→ **What to produce**: Pull every line holding the word "Input" from the data below and copy it.

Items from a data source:
----
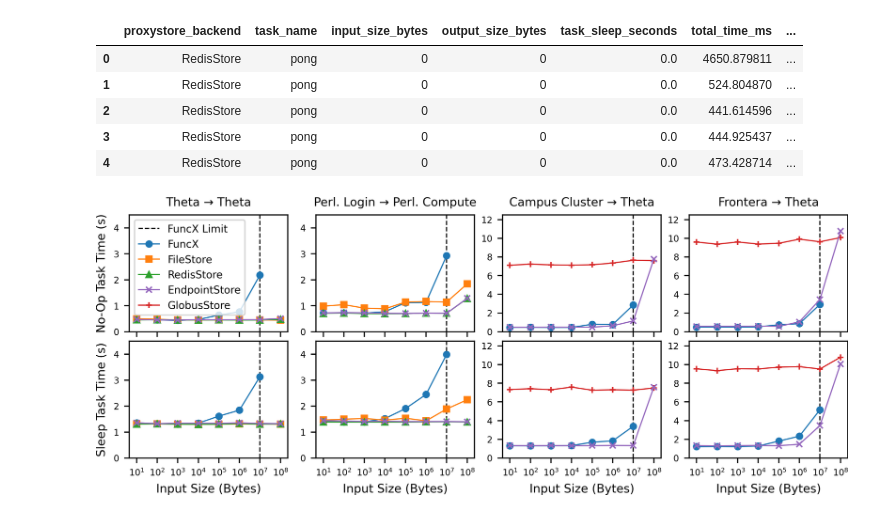
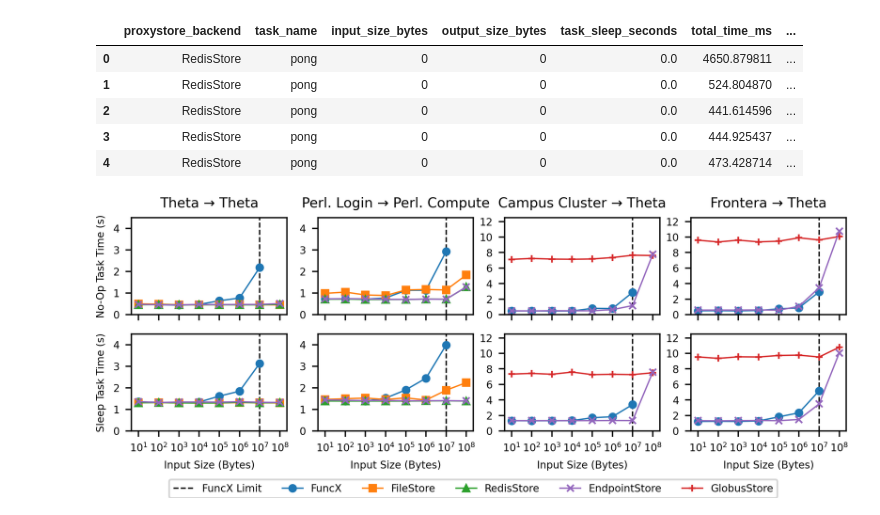
Before and after one commit to proxystore/sc23-evaluation, a Jupyter notebook: 0-funcx-roundtrip-execution-time.ipynb, the cells around one changed output. Drawn from its saved outputs; the diff is of its cells as text; code cells hidden in the pictures.

```diff
--- a/0-funcx-roundtrip-execution-time.ipynb
+++ b/0-funcx-roundtrip-execution-time.ipynb
@@ -206,40 +206,41 @@ for i in range(rows):
         for handle, label in zip(handles, labels):
             if label not in legend_handles:
                 legend_handles[label] = handle
 
 # plt.suptitle('FuncX Task Round Trip Times (s)')
 
-axs[1, 0].set_xlabel('Input Size (Bytes)')
-axs[1, 1].set_xlabel('Input Size (Bytes)')
-axs[1, 2].set_xlabel('Input Size (Bytes)')
-axs[1, 3].set_xlabel('Input Size (Bytes)')
-axs[0, 0].set_ylabel('No-Op Task Time (s)')
-axs[1, 0].set_ylabel('Sleep Task Time (s)')
+axs[1, 0].set_xlabel('Input Size (Bytes)', fontsize=6)
+axs[1, 1].set_xlabel('Input Size (Bytes)', fontsize=6)
+axs[1, 2].set_xlabel('Input Size (Bytes)', fontsize=6)
+axs[1, 3].set_xlabel('Input Size (Bytes)', fontsize=6)
+axs[0, 0].set_ylabel('No-Op Task Time (s)', fontsize=6)
+axs[1, 0].set_ylabel('Sleep Task Time (s)', fontsize=6)
 axs[0, 0].set_title('Theta → Theta')
 axs[0, 1].set_title('Perl. Login → Perl. Compute')
 axs[0, 2].set_title('Campus Cluster → Theta')
 axs[0, 3].set_title('Frontera → Theta')
 
 # Reorder legend
 # handles, labels = axs[0, 0].get_legend_handles_labels()
 # legend_order = [1, 2, 3, 4, 0]
 # axs[0, 0].legend([handles[i] for i in legend_order], [labels[i] for i in legend_order], loc='upper left')
-axs[0, 0].legend(legend_handles.values(), legend_handles.keys(), loc='upper left')
+# axs[0, 0].legend(legend_handles.values(), legend_handles.keys(), loc='upper left')
+axs[1, 0].legend(legend_handles.values(), legend_handles.keys(), loc='upper center', bbox_to_anchor=(2.2, -0.45), ncol=6)
 
 # Restrict y axis range
 for yi in (0, 1):
     for xi in (0, 1, 2, 3):
         axs[yi, xi].set_ylim([0, 4.5 if xi < 2 else 12.5])
         axs[yi, xi].set_ylim([0, 4.5 if xi < 2 else 12.5])
 
 # Restrict y labels to integers
 for yi in (0, 1):
     for xi in (0, 1, 2, 3):
         axs[yi, xi].get_yaxis().set_major_locator(mticker.MaxNLocator(integer=True))
 
-fig.tight_layout(h_pad=0.75, w_pad=0)
+# fig.tight_layout(h_pad=0.5, w_pad=0.5)
 
-fig.set_size_inches(7.5, 2.75)
+fig.set_size_inches(7.5, 2.25)
 plt.savefig('figures/funcx-roundtrip-task-times.png', pad_inches=0.05)
 # %% [output]
-[figure, old version]
+[figure, new version]
```
Also changed, not shown: 11 other files.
----
→ **Output for this task**:
-axs[1, 0].set_xlabel('Input Size (Bytes)')
-axs[1, 1].set_xlabel('Input Size (Bytes)')
-axs[1, 2].set_xlabel('Input Size (Bytes)')
-axs[1, 3].set_xlabel('Input Size (Bytes)')
+axs[1, 0].set_xlabel('Input Size (Bytes)', fontsize=6)
+axs[1, 1].set_xlabel('Input Size (Bytes)', fontsize=6)
+axs[1, 2].set_xlabel('Input Size (Bytes)', fontsize=6)
+axs[1, 3].set_xlabel('Input Size (Bytes)', fontsize=6)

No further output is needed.